Exercise requirements:
Copy out each line featuring the string "para" from the entries beneath.

Recorded data:
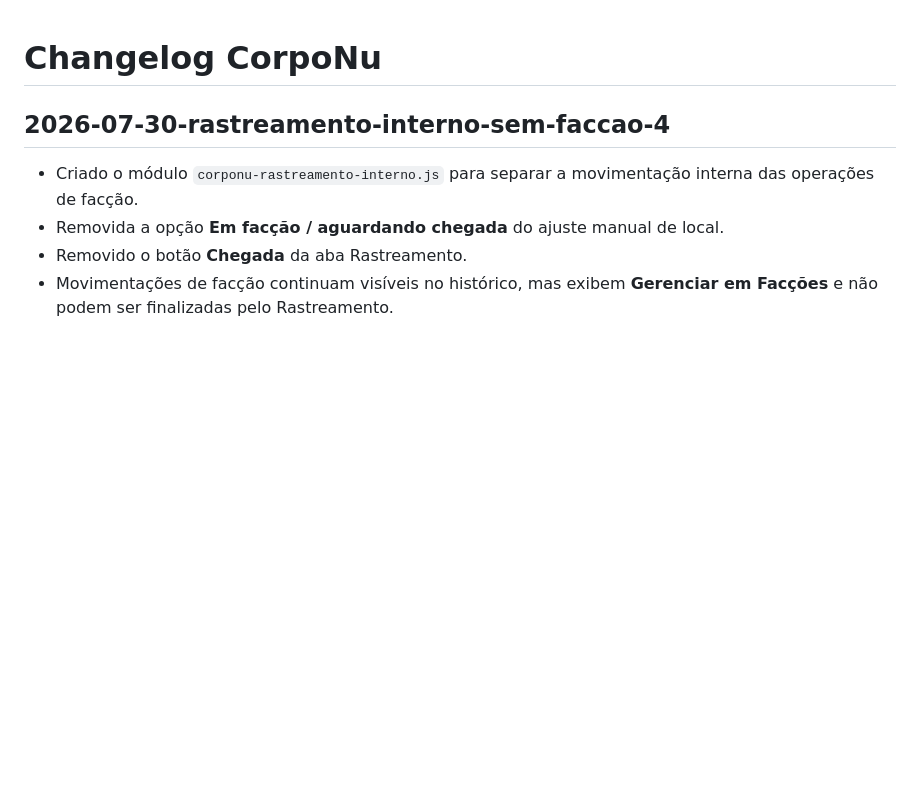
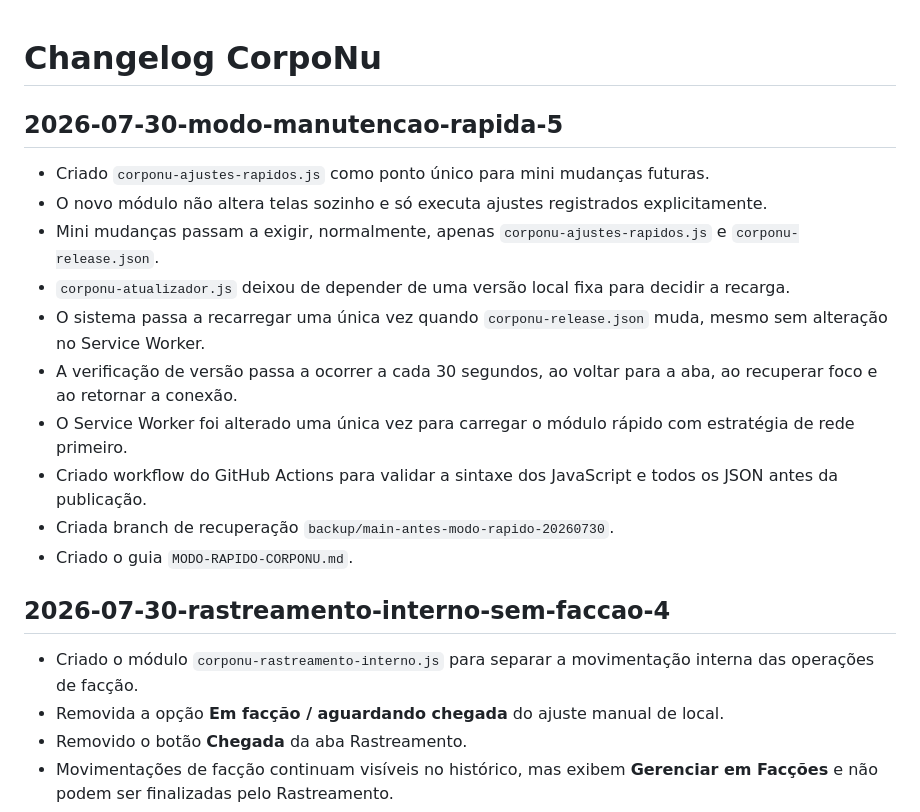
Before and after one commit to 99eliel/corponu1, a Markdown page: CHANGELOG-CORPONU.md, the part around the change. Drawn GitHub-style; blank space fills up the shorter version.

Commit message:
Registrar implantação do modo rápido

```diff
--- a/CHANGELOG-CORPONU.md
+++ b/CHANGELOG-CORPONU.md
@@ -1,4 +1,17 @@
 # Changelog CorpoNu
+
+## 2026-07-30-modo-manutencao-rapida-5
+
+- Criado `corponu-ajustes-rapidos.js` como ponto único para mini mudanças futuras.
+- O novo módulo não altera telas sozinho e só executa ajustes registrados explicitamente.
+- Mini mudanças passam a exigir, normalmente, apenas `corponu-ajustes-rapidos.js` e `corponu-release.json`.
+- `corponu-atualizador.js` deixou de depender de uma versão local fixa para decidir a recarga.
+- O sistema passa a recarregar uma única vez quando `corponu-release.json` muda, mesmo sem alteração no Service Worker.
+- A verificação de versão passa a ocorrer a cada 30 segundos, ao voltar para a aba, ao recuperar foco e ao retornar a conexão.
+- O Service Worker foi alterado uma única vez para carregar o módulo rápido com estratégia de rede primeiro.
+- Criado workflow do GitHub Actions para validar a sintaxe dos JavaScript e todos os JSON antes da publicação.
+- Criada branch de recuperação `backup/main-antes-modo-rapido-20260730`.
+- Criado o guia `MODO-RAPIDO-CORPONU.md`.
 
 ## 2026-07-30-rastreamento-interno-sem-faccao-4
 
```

Output of the exercise:
+- Criado `corponu-ajustes-rapidos.js` como ponto único para mini mudanças futuras.
+- `corponu-atualizador.js` deixou de depender de uma versão local fixa para decidir a recarga.
+- A verificação de versão passa a ocorrer a cada 30 segundos, ao voltar para a aba, ao recuperar foco e ao retornar a conexão.
+- O Service Worker foi alterado uma única vez para carregar o módulo rápido com estratégia de rede primeiro.
+- Criado workflow do GitHub Actions para validar a sintaxe dos JavaScript e todos os JSON antes da publicação.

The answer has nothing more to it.